● **Directions for this task**:
Going through the data below, please show each line containing the string "appliance".

###

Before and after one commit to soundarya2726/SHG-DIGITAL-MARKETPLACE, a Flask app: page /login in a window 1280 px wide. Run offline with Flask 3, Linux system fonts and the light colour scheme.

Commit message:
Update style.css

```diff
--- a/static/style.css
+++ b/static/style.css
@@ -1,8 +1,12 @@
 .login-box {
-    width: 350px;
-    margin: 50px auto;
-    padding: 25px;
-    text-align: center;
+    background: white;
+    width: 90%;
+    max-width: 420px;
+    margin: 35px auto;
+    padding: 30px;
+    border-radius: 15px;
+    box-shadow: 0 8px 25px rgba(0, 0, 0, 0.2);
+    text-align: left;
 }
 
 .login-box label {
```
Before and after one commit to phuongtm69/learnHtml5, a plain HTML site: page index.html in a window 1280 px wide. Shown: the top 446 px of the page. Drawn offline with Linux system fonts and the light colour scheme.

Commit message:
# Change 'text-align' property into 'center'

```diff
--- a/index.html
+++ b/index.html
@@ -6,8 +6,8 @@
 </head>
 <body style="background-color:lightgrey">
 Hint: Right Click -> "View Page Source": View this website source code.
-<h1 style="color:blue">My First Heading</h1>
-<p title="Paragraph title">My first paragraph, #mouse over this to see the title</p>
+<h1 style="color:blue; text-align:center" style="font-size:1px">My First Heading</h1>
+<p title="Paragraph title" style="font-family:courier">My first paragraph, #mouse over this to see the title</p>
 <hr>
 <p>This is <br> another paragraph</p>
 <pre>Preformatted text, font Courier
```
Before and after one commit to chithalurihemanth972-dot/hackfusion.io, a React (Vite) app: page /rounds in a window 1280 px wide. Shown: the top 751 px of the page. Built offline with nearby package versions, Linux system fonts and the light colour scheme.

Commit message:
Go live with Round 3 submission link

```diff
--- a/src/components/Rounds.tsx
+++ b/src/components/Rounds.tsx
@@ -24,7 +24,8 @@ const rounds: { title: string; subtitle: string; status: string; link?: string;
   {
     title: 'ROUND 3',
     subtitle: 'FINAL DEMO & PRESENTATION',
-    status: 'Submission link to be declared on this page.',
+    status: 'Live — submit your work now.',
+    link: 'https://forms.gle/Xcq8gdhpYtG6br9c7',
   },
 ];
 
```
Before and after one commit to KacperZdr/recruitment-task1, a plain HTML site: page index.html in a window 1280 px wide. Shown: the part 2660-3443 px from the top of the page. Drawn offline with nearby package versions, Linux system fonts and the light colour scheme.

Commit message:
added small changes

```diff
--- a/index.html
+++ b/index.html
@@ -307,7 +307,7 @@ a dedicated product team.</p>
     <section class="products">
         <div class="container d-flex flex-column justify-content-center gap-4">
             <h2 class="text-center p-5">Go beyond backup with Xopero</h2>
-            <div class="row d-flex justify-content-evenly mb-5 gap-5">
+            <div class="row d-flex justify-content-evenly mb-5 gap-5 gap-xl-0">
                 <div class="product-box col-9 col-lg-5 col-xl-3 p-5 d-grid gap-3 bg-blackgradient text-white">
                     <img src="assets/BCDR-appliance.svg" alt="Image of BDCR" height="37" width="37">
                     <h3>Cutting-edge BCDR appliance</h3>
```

###

● **Exercise output**:
                     <img src="assets/BCDR-appliance.svg" alt="Image of BDCR" height="37" width="37">
                     <h3>Cutting-edge BCDR appliance</h3>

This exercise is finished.